Friday, 5 February 2016

Understanding The Global Proliferation In Cyberattacks, Cybercrime And Data Breaches



What is a cyber-attack, e-crime?

A cyber-attack is a deliberate and malicious attempt by an individual(s), organization(s) or nation states to remotely/anonymously take control, steal or alter information in a computer system/website, computer network(s), and/or an internet connected device.
On the other hand, an e-crime (electronic crime), also known as cybercrime, denotes a criminal or fraudulent activity with a computer or other internet-enabled electronic devices. According to South Africa’s news24.com, ‘’cybercrime costs the global economy $445 billion a year and that if cybercrime were to be a nation, it would have been the 27th biggest economy in the world in terms of GDP’’.

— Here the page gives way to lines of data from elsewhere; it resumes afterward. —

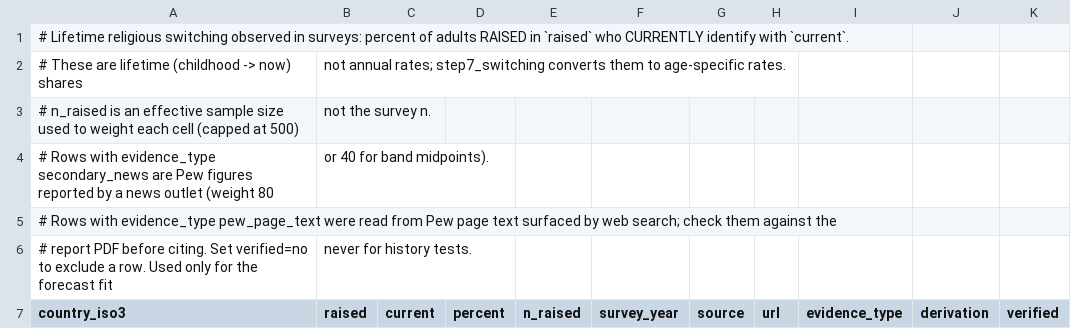
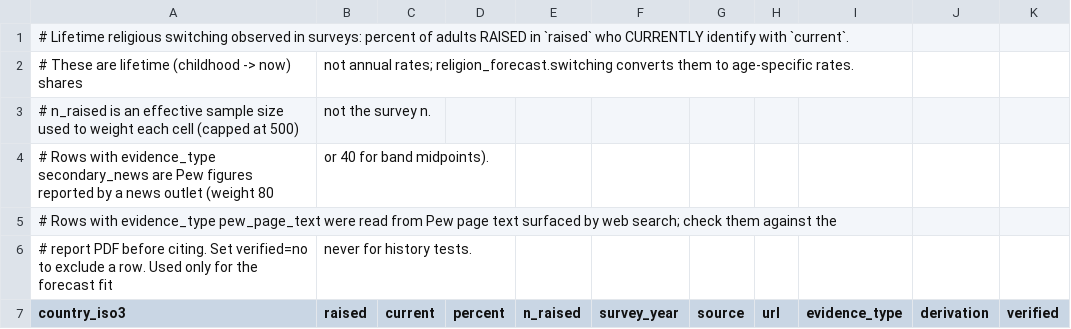
Before and after one commit to FLICK11-hash/religion_world_map_predictor, a CSV file: inputs/switching_lifetime_observed.csv, drawn as a sheet; only a part is shown.

```diff
--- a/inputs/switching_lifetime_observed.csv
+++ b/inputs/switching_lifetime_observed.csv
@@ -1,3 +1,3 @@
 # Lifetime religious switching observed in surveys: percent of adults RAISED in `raised` who CURRENTLY identify with `current`.
-# These are lifetime (childhood -> now) shares, not annual rates; step7_switching converts them to age-specific rates.
+# These are lifetime (childhood -> now) shares, not annual rates; religion_forecast.switching converts them to age-specific rates.
 # n_raised is an effective sample size used to weight each cell (capped at 500), not the survey n.
```
Also changed, not shown: inputs/migrant_religion_published.csv, inputs/published_reference_figures.csv, 11 other files.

Cyber-attacks, e-crime Bask on Technology, Internet-enabled Devices

The world is changing at a rapid pace and the advent, proliferation of computers and cheap internet-enabled mobile devices and technological advancements such as: Big Data or Data Mining, Network Based End Point Security, Cloud computing/storage, wearable technology, Bring Your Own Device (BYOD), Internet of Things (IoT), e-commerce, e-government services, online games, cashless economic policy buoyed by a preference for payments with Credit/Debit Cards, mobile phone and internet banking certainly have cybersecurity ramifications and has triggered a spike in multifaceted electronic fraud and cyber-attacks. Evidence points to the fact that there may be no limit to the (mis)application of technology: these days CCTV Cameras or webcams and car brakes can be hacked from a remote location. Cybercriminals can maneuver Automatic Teller Machines to dispense cash at pre-determined time and locations. The Radio Frequency Identification Technology (RFID) in a credit card reader is aiding electronic pick-pocketers (hands-free-pickpocketing). A challenge with investigating and curbing cybercrimes is that cyber criminals are technology-savvy; know the loopholes and they can ensconce themselves across international borders hence basking on what an expert called a 'virtual impunity'.


Cyber-attacks, hacking, a global problem

The year 2015 is widely cited as the year of monumental data breaches and 2016 will not be different. In November 2015, Mr. Tomi Oladipo, BBC Africa Security Correspondent penned a report where cybersecurity experts warned that cybercrime is Africa's 'next big threat'. The threat is not just unique to Africa, nay Nigeria but a global menace. In what was dubbed the ‘’the great bank robbery’’, Kaspersky Lab reported that in a massive cyber-robbery heist spread over two years, Carbanak multinational cyber gang stole about $1 billion from 100 financial institutions worldwide (in around 30 countries).

A Worrying Phenomenon, Dimension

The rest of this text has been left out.